= Task directions =
Among the entries below, copy every line that carries the word "width".
========
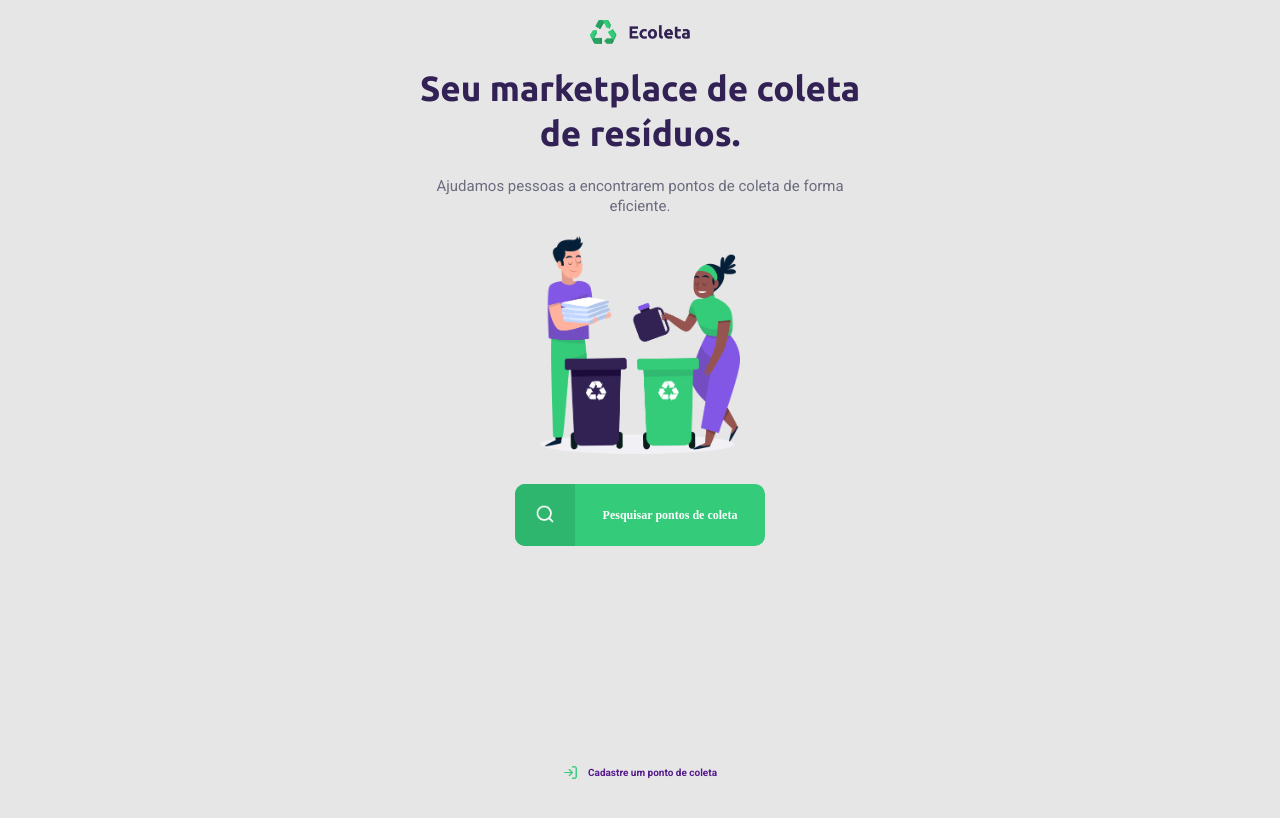
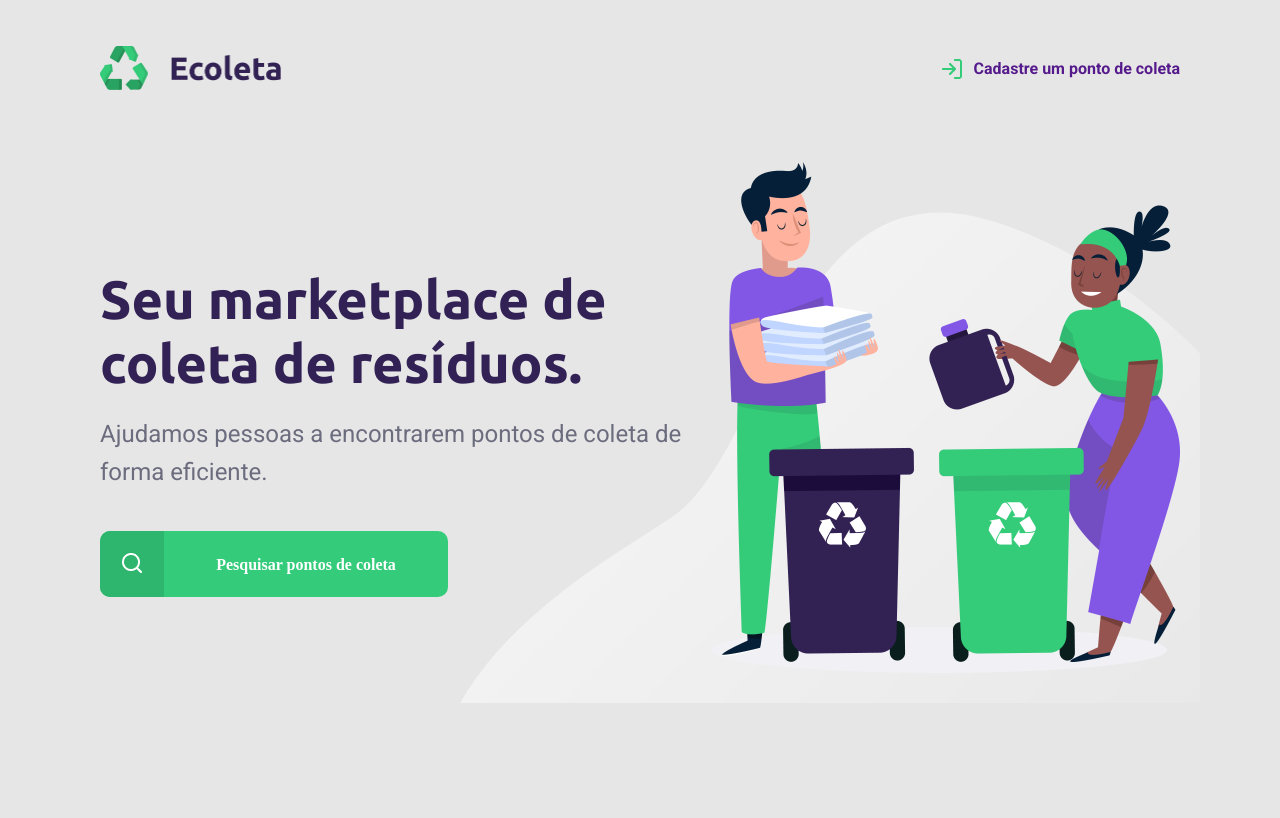
Before and after one commit to Dhi-Carvalho-DEV/ecoleta, a plain HTML site: page index.html in a window 1280 px wide. Drawn offline with Linux system fonts and the light colour scheme.

Commit message:
Criação da responsividade para desktop

```diff
--- a/index.html
+++ b/index.html
@@ -26,15 +26,15 @@
           <p>
             Ajudamos pessoas a encontrarem pontos de coleta de forma eficiente.
           </p>
+          <div class="button">
+            <div class="img">
+              <img src="./assets/buscar.png" alt="" />
+            </div>
+            <a href=""> Pesquisar pontos de coleta</a>
+          </div>
         </div>
         <div class="img-background">
           <img src="./assets/Pessoas.png" alt="Pessoas reciclando lixo" />
-        </div>
-        <div class="button">
-          <div class="img">
-            <img src="./assets/buscar.png" alt="" />
-          </div>
-          <a href=""> Pesquisar pontos de coleta</a>
         </div>
       </div>
     </main>
--- a/style.css
+++ b/style.css
@@ -46,7 +46,7 @@ header .wrapper {
 }
 
 header .logo img {
-  width: 10rem;
+  width: 15rem;
 }
 
 header a {
@@ -58,7 +58,7 @@ header a {
   font-family: var(--text-font);
   font-weight: 700;
   position: absolute;
-  bottom: 2rem;
+  bottom: -5rem;
 }
 
 header a img {
@@ -80,7 +80,6 @@ header a img {
   line-height: 2rem;
   color: var(--text);
   text-align: center;
-  margin-bottom: 2rem;
 }
 
 .img-background {
@@ -100,6 +99,8 @@ header a img {
   background-color: var(--button);
   border-radius: 1rem;
   margin-inline: auto;
+  position: relative;
+  bottom: -30rem;
 }
 
 .button a {
@@ -118,3 +119,74 @@ header a img {
 .button img {
   width: 2rem;
 }
+
+@media (min-width: 1024px) {
+  .wrapper {
+    width: min(112rem, 100%);
+    display: grid;
+    grid-template-columns: 2fr 1fr;
+    grid-template-areas: 'A B';
+  }
+
+  header .wrapper {
+    justify-content: space-between;
+    margin-top: 4.6rem;
+    margin-bottom: 7rem;
+  }
+
+  header .logo img {
+    width: 18.1rem;
+  }
+
+  header a {
+    bottom: 0rem;
+    position: relative;
+    font-size: 1.6rem;
+    line-height: 1.9rem;
+  }
+
+  header a img {
+    width: 2.4rem;
+  }
+
+  main .wrapper {
+    background-image: url(./assets/Background.png);
+    background-repeat: no-repeat;
+    background-position-x: 35rem;
+    background-position-y: 5rem;
+    align-items: center;
+  }
+
+  .content h1 {
+    font-size: 5.4rem;
+    line-height: 6.4rem;
+    text-align: left;
+  }
+
+  .content p {
+    font-size: 2.4rem;
+    line-height: 3.8rem;
+    text-align: left;
+    margin-bottom: 4rem;
+  }
+
+  .button {
+    width: 34.8rem;
+    bottom: 0;
+    position: initial;
+    margin-inline: initial;
+  }
+
+  .button img {
+    width: 2.4rem;
+  }
+
+  .button a {
+    font-size: 1.6rem;
+    line-height: 1.9rem;
+  }
+
+  .img-background img {
+    width: 46.9rem;
+  }
+}
```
========
= Result of the exercise =
-  width: 10rem;
+  width: 15rem;
   width: 2rem;
+@media (min-width: 1024px) {
+    width: min(112rem, 100%);
+    width: 18.1rem;
+    width: 2.4rem;
+    width: 34.8rem;
+    width: 2.4rem;
+    width: 46.9rem;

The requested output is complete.